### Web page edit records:

|---|

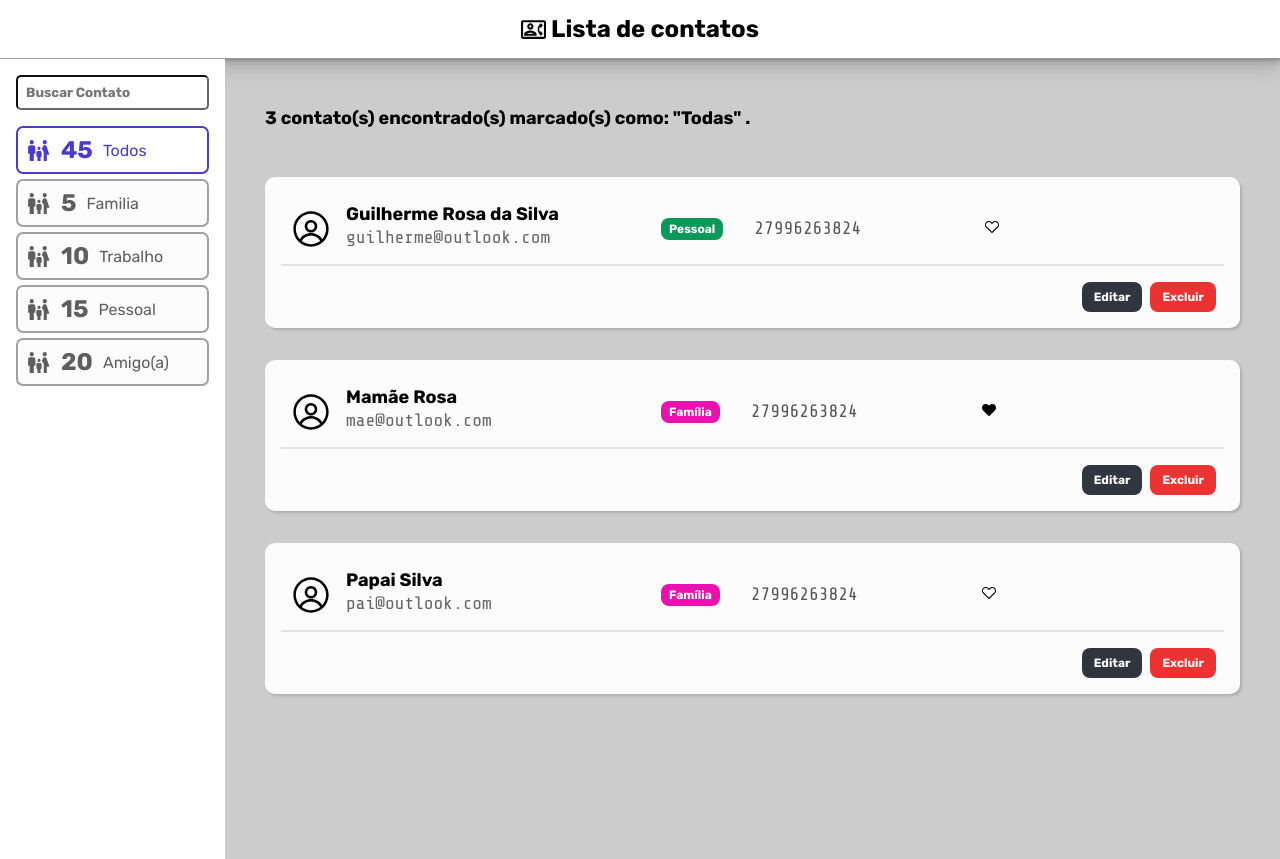
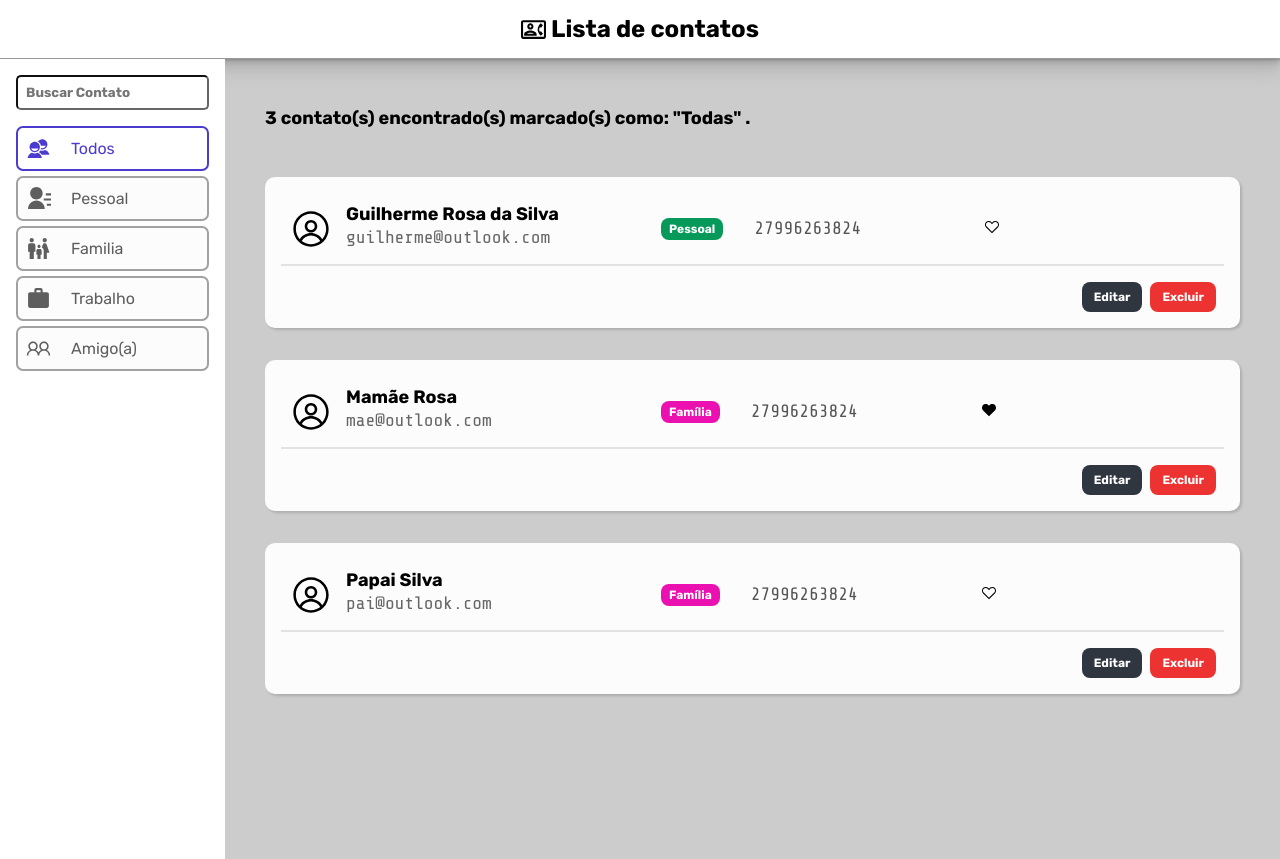
Before and after one commit to guilhermers23/EBAC_M32_Tarefa-ListaDeContatos, a React (Vite) app: page / in a window 1280 px wide. Built offline with nearby package versions, Linux system fonts and the light colour scheme.

Commit message:
Finalizando os Cards no Sidebar

```diff
--- a/src/components/CardFilter/index.tsx
+++ b/src/components/CardFilter/index.tsx
@@ -1,18 +1,27 @@
-import { MdFamilyRestroom } from "react-icons/md";
+import { useDispatch, useSelector } from "react-redux";
+import type { RootReducer } from "../../store";
+import type { ReactNode } from "react";
 import * as Enums from "../../utilities/enums/ContactEnums";
 import * as S from "./styled";
+import { changeFilter } from "../../store/reducers/filter";
 
-type PropsCard = {
-    label: string;
-    type: Enums.TypeContact;
-    counter: number;
-    hasActive: boolean;
-};
+type PropsCard = { label: string; typeValue?: Enums.TypeContact; icon: ReactNode };
 
-const CardFilter = ({ label, counter, hasActive }: PropsCard) => {
+const CardFilter = ({ label, counter, typeValue, icon }: PropsCard) => {
+    const dispatch = useDispatch();
+    const { filter, contacts } = useSelector((state: RootReducer) => state);
+
+    const onFilter = () => { dispatch(changeFilter({ valueType })) };
+
+    const isActive = (): boolean => {
+        return filter.valueType === typeValue;
+    };
+
+    const hasActive = isActive();
+
     return (
-        <S.Card active={hasActive}>
-            <MdFamilyRestroom size={25} />
+        <S.Card active={hasActive} onClick={onFilter}>
+            {icon}
             <S.Counter>{counter}</S.Counter>
             <S.Label>{label}</S.Label>
         </S.Card>
--- a/src/containers/Sidebar/index.tsx
+++ b/src/containers/Sidebar/index.tsx
@@ -1,20 +1,54 @@
+import { useNavigate } from "react-router-dom";
+import { useDispatch, useSelector } from "react-redux";
+import { MdFamilyRestroom, MdOutlineWork } from "react-icons/md";
+import { IoMdContacts } from "react-icons/io";
+import { LiaUserFriendsSolid } from "react-icons/lia";
+import { RiContactsFill } from "react-icons/ri";
+import type { RootReducer } from "../../store";
 import CardFilter from "../../components/CardFilter";
+import { changeTerm } from "../../store/reducers/filter";
+import * as Enums from "../../utilities/enums/ContactEnums";
 import * as S from "./styled";
 import * as GS from "../../styles";
 
-const Sidebar = () => {
+type PropsSidebar = { showFilter: boolean; }
+
+const Sidebar = ({ showFilter }: PropsSidebar) => {
+    const dispatch = useDispatch();
+    const navigate = useNavigate();
+    const { term } = useSelector((state: RootReducer) => state.filter);
+
+    const onChangeTerm = (event: React.ChangeEvent<HTMLInputElement>) => {
+        dispatch(changeTerm(event.target.value))
+    };
+
     return (
         <S.Aside>
-            <div>
-                <GS.Input type="text" placeholder="Buscar Contato" />
-                <S.Filters>
-                    <CardFilter counter={45} label="Todos" type="Todos" hasActive={true} />
-                    <CardFilter counter={5} hasActive={false} label="Familia" type="Familia" />
-                    <CardFilter counter={10} hasActive={false} label="Trabalho" type="Trabalho" />
-                    <CardFilter counter={15} hasActive={false} label="Pessoal" type="Pessoal" />
-                    <CardFilter counter={20} hasActive={false} label="Amigo(a)" type="Amigo(a)" />
-                </S.Filters>
-            </div>
+            {showFilter ? (
+
+                <div>
+                    <GS.Input type="text" placeholder="Buscar Contato"
+                        value={term} onChange={onChangeTerm} />
+                    <S.Filters>
+                        <CardFilter label="Todos" icon={<IoMdContacts size={25} />}
+                        />
+                        <CardFilter label="Pessoal" icon={<RiContactsFill size={25} />}
+                            typeValue={Enums.TypeContact.PESSOAL}
+                        />
+                        <CardFilter label="Familia" icon={<MdFamilyRestroom size={25} />}
+                            typeValue={Enums.TypeContact.FAMILIA}
+                        />
+                        <CardFilter label="Trabalho" icon={<MdOutlineWork size={25} />}
+                            typeValue={Enums.TypeContact.TRABALHO}
+                        />
+                        <CardFilter label="Amigo(a)" icon={<LiaUserFriendsSolid size={25} />}
+                            typeValue={Enums.TypeContact.AMIGO}
+                        />
+                    </S.Filters>
+                </div>
+            ) : (
+                <GS.Button onClick={() => navigate("/")}>Voltar para lista</GS.Button>
+            )}
         </S.Aside>
     )
 };
--- a/src/pages/Home/index.tsx
+++ b/src/pages/Home/index.tsx
@@ -5,7 +5,7 @@ import * as GS from "../../styles";
 const Home = () => {
     return (
         <GS.Container>
-            <Sidebar />
+            <Sidebar showFilter />
             <ContactList />
         </GS.Container>
     )
```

|---|

### Exercise requirements:
State how many lines in the records above contain the word "typeValue", giving only the number.

### Written solution:
7